Media and public discussion tends to understand Russian politics as a direct reflection of Vladimir Putin’s seeming omnipotence or Russia’s unique history and culture. Yet Russia is remarkably similar to other autocracies—and recognizing this illuminates the inherent limits to Putin’s power. Weak Strongman challenges the conventional wisdom about Putin’s Russia, highlighting the difficult trade-offs that confront the Kremlin on issues ranging from election fraud and repression to propaganda and foreign policy.
Drawing on three decades of his own on-the-ground experience and research as well as insights from a new generation of social scientists that have received little attention outside academia, Timothy Frye reveals how much we overlook about today’s Russia when we focus solely on Putin or Russian exceptionalism. Frye brings a new understanding to a host of crucial questions: How popular is Putin? Is Russian propaganda effective? Why are relations with the West so fraught? Can Russian cyber warriors really swing foreign elections? In answering these and other questions, Frye offers a highly accessible reassessment of Russian politics that highlights the challenges of governing Russia and the nature of modern autocracy.

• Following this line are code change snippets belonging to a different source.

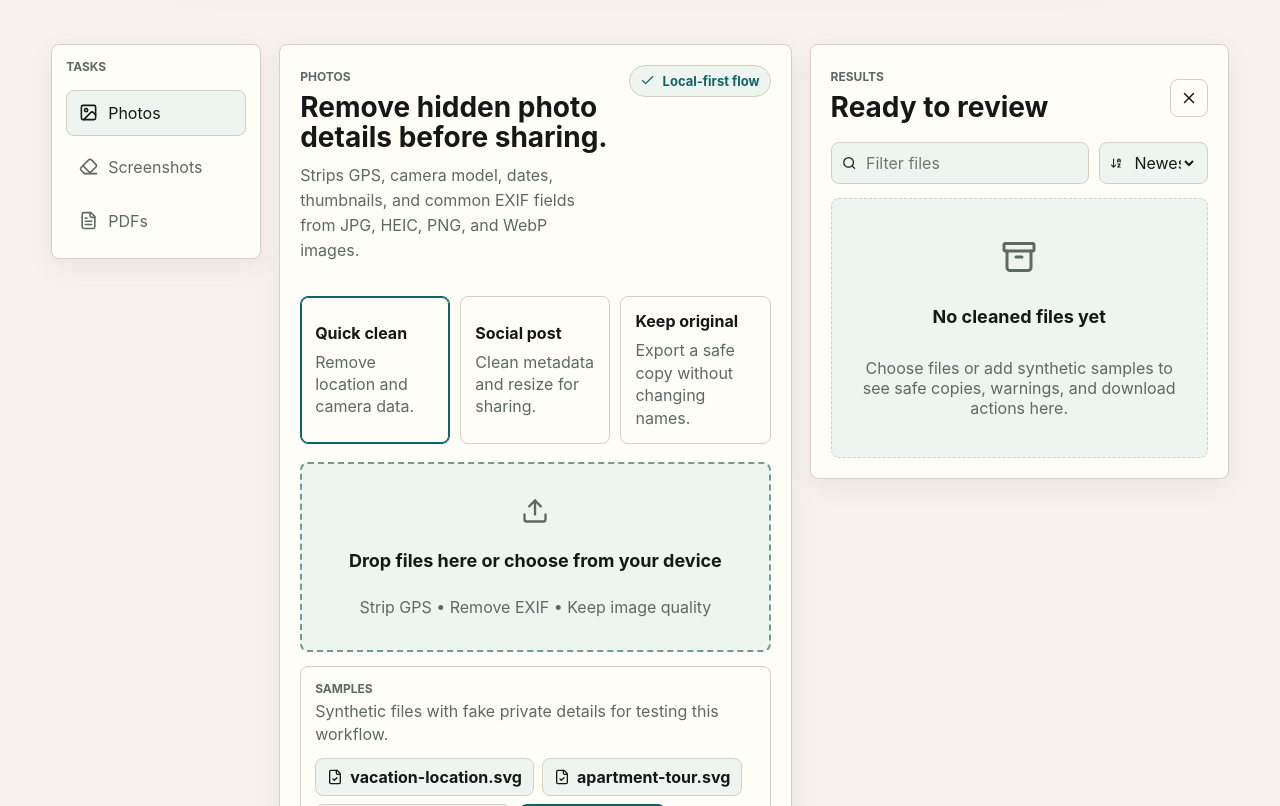
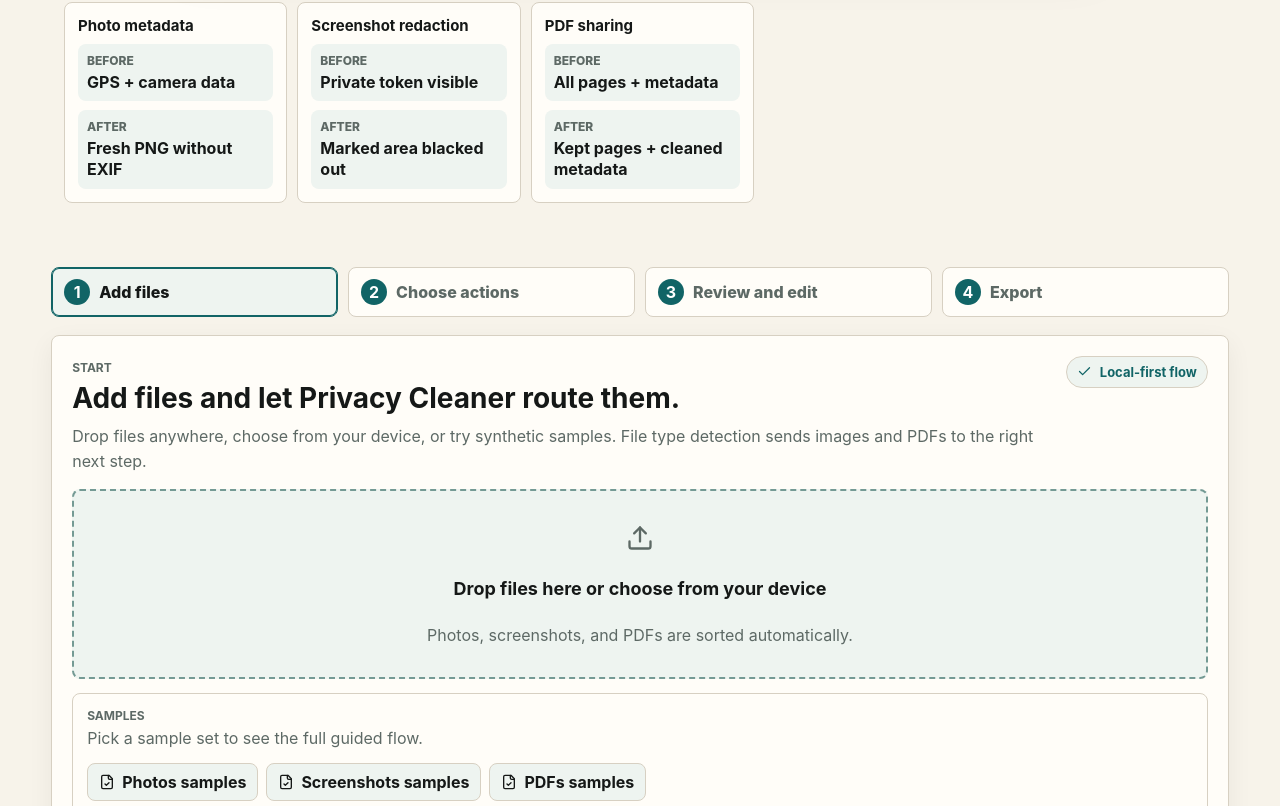
Before and after one commit to anurag-adhikari/privacy-web, a React (Vite) app: page / in a window 1280 px wide. Shown: the part 834-1640 px from the top of the page. Built offline with nearby package versions, Linux system fonts and the light colour scheme.

Commit message:
Flow fix full

```diff
--- a/src/main.tsx
+++ b/src/main.tsx
@@ -29,6 +29,7 @@
 type Status = "ready" | "processing" | "clean" | "warning";
 type SortMode = "newest" | "name" | "status";
 type PreviewMode = "before" | "after" | "compare";
+type WorkflowStep = "start" | "choose" | "review" | "export";
 type RedactionRegion = { id: number; x: number; y: number; width: number; height: number; page?: number };
 
 type Preset = {
@@ -156,6 +157,8 @@
   const [previewFile, setPreviewFile] = useState<CleanFile | null>(null);
   const [previewMode, setPreviewMode] = useState<PreviewMode>("compare");
   const [recentIds, setRecentIds] = useState<number[]>([]);
+  const [workflowStep, setWorkflowStep] = useState<WorkflowStep>("start");
+  const [selectedActions, setSelectedActions] = useState<string[]>(["metadata"]);
   const fileInputRef = useRef<HTMLInputElement>(null);
   const resultsRef = useRef<HTMLElement>(null);
 
@@ -204,9 +207,14 @@
   const addFiles = (files: FileList | null) => {
     if (!files?.length) return;
     setIsProcessing(true);
-    void Promise.all(Array.from(files).map((file, index) => makeResult(file, task.id, index))).then((nextFiles) => {
+    const fileArray = Array.from(files);
+    const firstTask = inferTaskFromFile(fileArray[0]);
+    setActiveTask(firstTask);
+    setSelectedActions(getDefaultActions(firstTask));
+    void Promise.all(fileArray.map((file, index) => makeResult(file, inferTaskFromFile(file), index))).then((nextFiles) => {
       setResults((current) => [...nextFiles, ...current]);
       setIsProcessing(false);
+      setWorkflowStep("choose");
       revealResults(nextFiles, `${nextFiles.length} cleaned file${nextFiles.length > 1 ? "s" : ""} added to results`);
     });
   };
@@ -219,6 +227,7 @@
         ...current
       ]);
       setIsProcessing(false);
+      setWorkflowStep("choose");
       revealResults(sampleResults, `${sampleResults.length} sample files added to results`);
     });
   };
@@ -283,8 +292,18 @@
     setPreviewFile(updatedFile);
   };
 
+  const toggleAction = (action: string) => {
+    setSelectedActions((current) => current.includes(action) ? current.filter((item) => item !== action) : [...current, action]);
+  };
+
   return (
-    <main>
+    <main
+      onDragOver={(event) => event.preventDefault()}
+      onDrop={(event) => {
+        event.preventDefault();
+        addFiles(event.dataTransfer.files);
+      }}
+    >
       <header className="site-header">
         <a className="brand" href="/" aria-label="Privacy Cleaner home">
           <span className="brand-mark"><ShieldCheck size={22} /></span>
@@ -309,7 +328,20 @@
           <div className="hero-actions">
             <button className="primary" onClick={() => fileInputRef.current?.click()}><Upload size={18} /> Choose files</button>
           </div>
-          <p className="privacy-note"><ShieldCheck size={16} /> Files are handled in your browser session. Nothing is uploaded in this static demo.</p>
+          <p className="privacy-note"><ShieldCheck size={16} /> Drop files anywhere. The app detects photos, screenshots, and PDFs automatically.</p>
+          <div className="example-grid" aria-label="Before and after examples">
+            {[
+              ["Photo metadata", "GPS + camera data", "Fresh PNG without EXIF"],
+              ["Screenshot redaction", "Private token visible", "Marked area blacked out"],
+              ["PDF sharing", "All pages + metadata", "Kept pages + cleaned metadata"]
+            ].map(([title, before, after]) => (
+              <article key={title}>
+                <strong>{title}</strong>
+                <div><span>Before</span><p>{before}</p></div>
+                <div><span>After</span><p>{after}</p></div>
+              </article>
+            ))}
+          </div>
         </div>
         <div className="preview-panel" aria-label="Cleaning workflow preview">
           <div className="preview-toolbar"><span></span><span></span><span></span></div>
@@ -319,94 +351,96 @@
         </div>
       </section>
 
-      <section className="workspace" aria-label="Privacy cleaning workspace">
-        <aside className="task-nav">
-          <p className="section-label">Tasks</p>
-          {tasks.map((item) => {
-            const Icon = item.icon;
-            return (
-              <button
-                key={item.id}
-                className={activeTask === item.id ? "active" : ""}
-                onClick={() => setActiveTask(item.id)}
-                aria-pressed={activeTask === item.id}
-              >
-                <Icon size={19} />
-                <span>{item.name}</span>
+      <section className="flow-shell" aria-label="Guided privacy cleaning flow">
+        <div className="flow-steps">
+          {[
+            ["start", "Add files"],
+            ["choose", "Choose actions"],
+            ["review", "Review and edit"],
+            ["export", "Export"]
+          ].map(([step, label], index) => (
+            <button key={step} className={workflowStep === step ? "active" : ""} onClick={() => setWorkflowStep(step as WorkflowStep)}>
+              <strong>{index + 1}</strong>
+              {label}
             </button>
-            );
-          })}
-        </aside>
+          ))}
+        </div>
 
-        <section className="tool-surface">
+        {workflowStep === "start" && (
+          <section className="tool-surface flow-panel">
           <div className="tool-heading">
             <div>
-              <p className="section-label">{task.name}</p>
-              <h2>{task.headline}</h2>
-              <p>{task.helper}</p>
+              <p className="section-label">Start</p>
+              <h2>Add files and let Privacy Cleaner route them.</h2>
+              <p>Drop files anywhere, choose from your device, or try synthetic samples. File type detection sends images and PDFs to the right next step.</p>
             </div>
             <span className="status-badge"><Check size={15} /> Local-first flow</span>
           </div>
 
-          <div className="preset-grid">
-            {task.presets.map((item) => (
-              <button
-                key={item.id}
-                className={`preset ${preset.id === item.id ? "selected" : ""}`}
-                onClick={() => setSelectedPreset(item.id)}
-              >
-                <strong>{item.label}</strong>
-                <span>{item.description}</span>
-              </button>
-            ))}
-          </div>
-
           <div className="drop-zone" onClick={() => fileInputRef.current?.click()}>
-            <input ref={fileInputRef} type="file" multiple accept={task.accept} onChange={(event) => addFiles(event.target.files)} />
+            <input ref={fileInputRef} type="file" multiple accept="image/*,application/pdf" onChange={(event) => addFiles(event.target.files)} />
             <Upload size={28} />
             <strong>Drop files here or choose from your device</strong>
-            <span>{preset.settings.join(" • ")}</span>
+            <span>Photos, screenshots, and PDFs are sorted automatically.</span>
           </div>
 
           <div className="sample-strip" aria-label={`${task.name} sample files`}>
             <div>
               <p className="section-label">Samples</p>
-              <span>Synthetic files with fake private details for testing this workflow.</span>
+              <span>Pick a sample set to see the full guided flow.</span>
             </div>
             <div className="sample-actions">
-              {task.sampleFiles.map((sample, index) => (
-                <button key={sample.name} onClick={() => {
-                  void makeSampleResult(sample, task.id, index).then((sampleResult) => {
-                    setResults((current) => [sampleResult, ...current]);
-                    revealResults([sampleResult], `${sample.name} added to results`);
+              {tasks.map((item) => (
+                <button key={item.id} onClick={() => {
+                  setActiveTask(item.id);
+                  setSelectedActions(getDefaultActions(item.id));
+                  void Promise.all(item.sampleFiles.map((sample, index) => makeSampleResult(sample, item.id, index))).then((sampleResults) => {
+                    setResults((current) => [...sampleResults, ...current]);
+                    setWorkflowStep("choose");
+                    revealResults(sampleResults, `${item.name} samples added to results`);
                   });
                 }}>
                   <FileCheck size={16} />
-                  {sample.name}
+                  {item.name} samples
                 </button>
               ))}
-              <button className="add-all" onClick={trySampleData}>Add all samples</button>
             </div>
           </div>
+        </section>
+        )}
 
-          <button className="advanced-toggle" onClick={() => setAdvancedOpen((open) => !open)} aria-expanded={advancedOpen}>
-            <ChevronDown size={18} /> Advanced options
+        {workflowStep === "choose" && (
+          <section className="tool-surface flow-panel">
+            <div className="tool-heading">
+              <div>
+                <p className="section-label">Choose actions</p>
+                <h2>{task.headline}</h2>
+                <p>{task.helper}</p>
+              </div>
+              <span className="status-badge"><Check size={15} /> {results.length} file{results.length === 1 ? "" : "s"} queued</span>
+            </div>
+            <div className="action-grid">
+              {getActionOptions(task.id).map((option) => (
+                <button key={option.id} className={selectedActions.includes(option.id) ? "selected" : ""} onClick={() => toggleAction(option.id)}>
+                  <strong>{option.label}</strong>
+                  <span>{option.description}</span>
                 </button>
-          {advancedOpen && (
-            <div className="advanced-panel">
-              {task.advanced.map((option) => (
-                <label key={option}><input type="checkbox" /> {option}</label>
               ))}
             </div>
+            <div className="flow-actions">
+              <button className="secondary" onClick={() => setWorkflowStep("start")}>Back</button>
+              <button className="primary" onClick={() => setWorkflowStep("review")}><Eye size={17} /> Review files</button>
+            </div>
+          </section>
         )}
-        </section>
 
-        <section className="results-panel" aria-label="Cleaned files" ref={resultsRef}>
+        {(workflowStep === "review" || workflowStep === "export") && (
+          <section className="results-panel flow-panel" aria-label="Cleaned files" ref={resultsRef}>
             <div className="results-head">
               <div>
-              <p className="section-label">Results</p>
+                <p className="section-label">{workflowStep === "review" ? "Review and edit" : "Export"}</p>
                 <h2>Ready to review {results.length > 0 && <span className="count-badge">{results.length}</span>}</h2>
-              {results.length > 0 && <p className="results-helper">Newest files appear first. Use the eye button to review before and after.</p>}
+                {results.length > 0 && <p className="results-helper">{workflowStep === "review" ? "Open a file to inspect metadata, mark redactions, compare, and then download." : "Download cleaned copies one at a time after review."}</p>}
               </div>
               <button className="icon-button" onClick={clearAll} aria-label="Clear all results" title="Clear all"><X size={18} /></button>
             </div>
@@ -418,8 +452,8 @@
             {!isProcessing && !visibleResults.length && (
               <div className="empty-state">
                 <Archive size={36} />
-              <strong>{filter ? "No matching files" : "No cleaned files yet"}</strong>
-              <span>{filter ? "Try a filename, status, task, or note like clean, warning, PDF, or GPS." : "Choose files or add synthetic samples to see safe copies, warnings, and download actions here."}</span>
+                <strong>{filter ? "No matching files" : "No files yet"}</strong>
+                <span>{filter ? "Try a filename, status, task, or note like clean, warning, PDF, or GPS." : "Go back to Add files to start the flow."}</span>
               </div>
             )}
             <div className="result-list">
@@ -436,7 +470,14 @@
                 </article>
               ))}
             </div>
+            <div className="flow-actions">
+              <button className="secondary" onClick={() => setWorkflowStep("choose")}>Back</button>
+              <button className="primary" onClick={() => setWorkflowStep(workflowStep === "review" ? "export" : "start")}>
+                {workflowStep === "review" ? "Continue to export" : "Clean more files"}
+              </button>
+            </div>
           </section>
+        )}
       </section>
 
       {previewFile && (
@@ -556,6 +597,41 @@
       )}
     </section>
   );
+}
+
+function getActionOptions(taskId: TaskId) {
+  if (taskId === "pdfs") {
+    return [
+      { id: "metadata", label: "Remove PDF metadata", description: "Rewrite title, author, creator, producer, dates, and keywords." },
+      { id: "redact", label: "Redact copy", description: "Review the PDF and add redaction blocks before exporting." },
+      { id: "pages", label: "Send pages", description: "Keep only selected pages for sharing." }
+    ];
+  }
+
+  if (taskId === "screenshots") {
+    return [
+      { id: "metadata", label: "Remove image metadata", description: "Re-export a clean browser-generated PNG." },
+      { id: "redact", label: "Redact areas", description: "Draw boxes over tokens, names, balances, tabs, and private text." },
+      { id: "compare", label: "Compare result", description: "Review before and after before downloading." }
+    ];
+  }
+
+  return [
+    { id: "metadata", label: "Remove location and camera data", description: "Strip GPS, EXIF, app, device, dates, and embedded thumbnails." },
+    { id: "review", label: "Review detected metadata", description: "See what was found before cleaning." },
+    { id: "compare", label: "Compare cleaned copy", description: "Confirm that metadata changed even when pixels look the same." }
+  ];
+}
+
+function getDefaultActions(taskId: TaskId) {
+  return taskId === "pdfs" ? ["metadata", "redact", "pages"] : taskId === "screenshots" ? ["metadata", "redact"] : ["metadata", "review"];
+}
+
+function inferTaskFromFile(file: File): TaskId {
+  const name = file.name.toLowerCase();
+  if (file.type.includes("pdf") || name.endsWith(".pdf")) return "pdfs";
+  if (name.includes("screenshot") || name.includes("screen") || name.includes("dashboard") || name.includes("terminal") || name.includes("chat")) return "screenshots";
+  return "photos";
 }
 
 function ChangeSummary({ file }: { file: CleanFile }) {
--- a/src/styles.css
+++ b/src/styles.css
@@ -78,6 +78,12 @@
 .secondary, .ghost { background: var(--surface); color: var(--text); border-color: var(--line); }
 .primary:hover, .secondary:hover, .ghost:hover, .preset:hover, .task-nav button:hover, .icon-button:hover { transform: translateY(-1px); }
 .privacy-note { color: var(--muted); font-weight: 600; }
+.example-grid { display: grid; grid-template-columns: repeat(3, 1fr); gap: 10px; margin-top: 22px; max-width: 880px; }
+.example-grid article { display: grid; gap: 9px; padding: 13px; border: 1px solid var(--line); border-radius: 8px; background: var(--surface); }
+.example-grid article > strong { font-size: 15px; }
+.example-grid div { padding: 9px; border-radius: 8px; background: var(--surface-2); }
+.example-grid span { display: block; color: var(--muted); font-size: 12px; font-weight: 800; text-transform: uppercase; }
+.example-grid p { margin: 4px 0 0; font-weight: 700; line-height: 1.3; }
 
 .preview-panel { background: var(--surface); border: 1px solid var(--line); border-radius: 8px; padding: 18px; box-shadow: var(--shadow); }
 .preview-toolbar { display: flex; gap: 8px; margin-bottom: 18px; }
@@ -88,6 +94,18 @@
 .preview-file strong { color: var(--good); }
 
 .workspace { display: grid; grid-template-columns: 210px minmax(0, 1.1fr) minmax(320px, .9fr); gap: 18px; padding: 22px clamp(18px, 4vw, 56px); align-items: start; }
+.flow-shell { display: grid; gap: 18px; padding: 22px clamp(18px, 4vw, 56px); }
+.flow-steps { display: grid; grid-template-columns: repeat(4, 1fr); gap: 10px; }
+.flow-steps button { display: flex; gap: 9px; align-items: center; min-height: 50px; padding: 10px 12px; border: 1px solid var(--line); border-radius: 8px; background: var(--surface); color: var(--muted); font-weight: 800; text-align: left; }
+.flow-steps button.active { color: var(--text); border-color: var(--brand); background: var(--surface-2); box-shadow: inset 0 0 0 1px var(--brand); }
+.flow-steps strong { display: grid; place-items: center; width: 26px; height: 26px; border-radius: 999px; color: #fff; background: var(--brand); }
+.flow-panel { max-width: 1180px; width: 100%; justify-self: center; }
+.action-grid { display: grid; grid-template-columns: repeat(3, 1fr); gap: 12px; margin-top: 18px; }
+.action-grid button { min-height: 132px; padding: 16px; border: 1px solid var(--line); border-radius: 8px; background: var(--surface); color: var(--text); text-align: left; }
+.action-grid button.selected { border-color: var(--brand); background: var(--surface-2); box-shadow: inset 0 0 0 1px var(--brand); }
+.action-grid strong, .action-grid span { display: block; }
+.action-grid span { margin-top: 8px; color: var(--muted); line-height: 1.45; }
+.flow-actions { display: flex; justify-content: flex-end; gap: 10px; margin-top: 18px; }
 .task-nav, .tool-surface, .results-panel, .trust-grid article, .faq details { background: var(--surface); border: 1px solid var(--line); border-radius: 8px; box-shadow: 0 8px 26px rgba(30, 36, 34, 0.06); }
 .task-nav { padding: 14px; display: grid; gap: 8px; position: sticky; top: 92px; }
 .section-label { font-size: 12px; text-transform: uppercase; color: var(--muted); margin-bottom: 8px; }
@@ -200,6 +218,7 @@
 
 @media (max-width: 1120px) {
   .hero, .workspace, .trust-grid, .faq { grid-template-columns: 1fr; }
+  .example-grid, .action-grid { grid-template-columns: 1fr; }
   .task-nav { position: static; grid-template-columns: repeat(3, 1fr); }
   .task-nav .section-label { grid-column: 1 / -1; }
   .change-summary, .change-columns, .metadata-table dl { grid-template-columns: 1fr; }
@@ -213,8 +232,8 @@
   nav { flex-wrap: wrap; }
   .hero { padding-top: 38px; }
   .preview-panel { display: none; }
-  .preset-grid, .task-nav { grid-template-columns: 1fr; }
-  .tool-heading, .filters, .result-row, .sticky-bar { align-items: stretch; flex-direction: column; }
+  .preset-grid, .task-nav, .flow-steps { grid-template-columns: 1fr; }
+  .tool-heading, .filters, .result-row, .sticky-bar, .flow-actions { align-items: stretch; flex-direction: column; }
   .sticky-bar { left: 12px; right: 12px; transform: none; min-width: 0; }
   .sticky-bar .primary, .sticky-bar .ghost { width: 100%; }
   .theme-control { width: fit-content; }
```
Lines whose indentation alone changed are shown as unchanged.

Rich in personal anecdotes and cutting-edge social science, Weak Strongman offers the best evidence available about how Russia actually works.
Timothy Frye is the Marshall D. Shulman Professor of Post-Soviet Foreign Policy at Columbia University and a research director at the Higher School of Economics in Moscow. His books include Property Rights and Property Wrongs: How Power, Institutions, and Norms Shape Economic Conflict in Russia and Building States and Markets after Communism: The Perils of Polarized Democracy. He lives in New York City. Twitter @timothymfrye
"Timothy Frye doesn't buy the theory that Vladimir Putin is an exceptional ruler governing an exceptional country. Putin's Russia, he says, is an autocratic regime that has a lot in common with Erdoğan's Turkey, Chávez's Venezuela, and Orban's Hungary. Mustering recent academic research to shift the focus from Putin-gazing to the broader forces shaping such personalist autocracies around the world, Frye offers a welcome contribution to our deeper understanding of Russia."—Jill Dougherty, adjunct professor at Georgetown University, Global Fellow at the Kennan Institute, former CNN Moscow bureau chief
"Timothy Frye's Weak Strongman will become a classic and one of the definitive studies of Putin's rule in Russia for decades to come. Digging deep into the paradoxes of personalistic autocracy, Frye explains why Putin is both the unquestioned strongman ruler of Russia, but also a weak, constrained, and ineffective autocrat. Everyone interested in contemporary Russia should read this book; failure to assign it to students of Russian politics is dereliction of duty for any professor in the field."—Michael McFaul, Stanford University
"At last, the book on Russia we have all desperately needed. Amid the often overheated debates in media and political circles, Weak Strongman provides an objective, informed, and always engaging account of what is actually known about the country's politics."—Daniel Treisman, author of The Return: Russia's Journey from Gorbachev to Medvedev
"Russia is complicated but not unknowable, and policymakers need to understand and know Russia to protect American interests. Frye's book helps American policymakers, and citizens, know and understand Russia."—Celeste A. Wallander, former Special Assistant to the President and Senior Director for Russia and Eurasia in the Obama White House
"A subtle, illuminating work. With lively narration, Frye fills us in on the latest research coming out of Moscow about how Russians really think and act, and also describes his own colorful experiences in the country. This book will complicate what you think you know about how Putin's Russia works, and that's a very good thing."—Joshua Yaffa, author of Between Two Fires: Truth, Ambition, and Compromise in Putin's Russia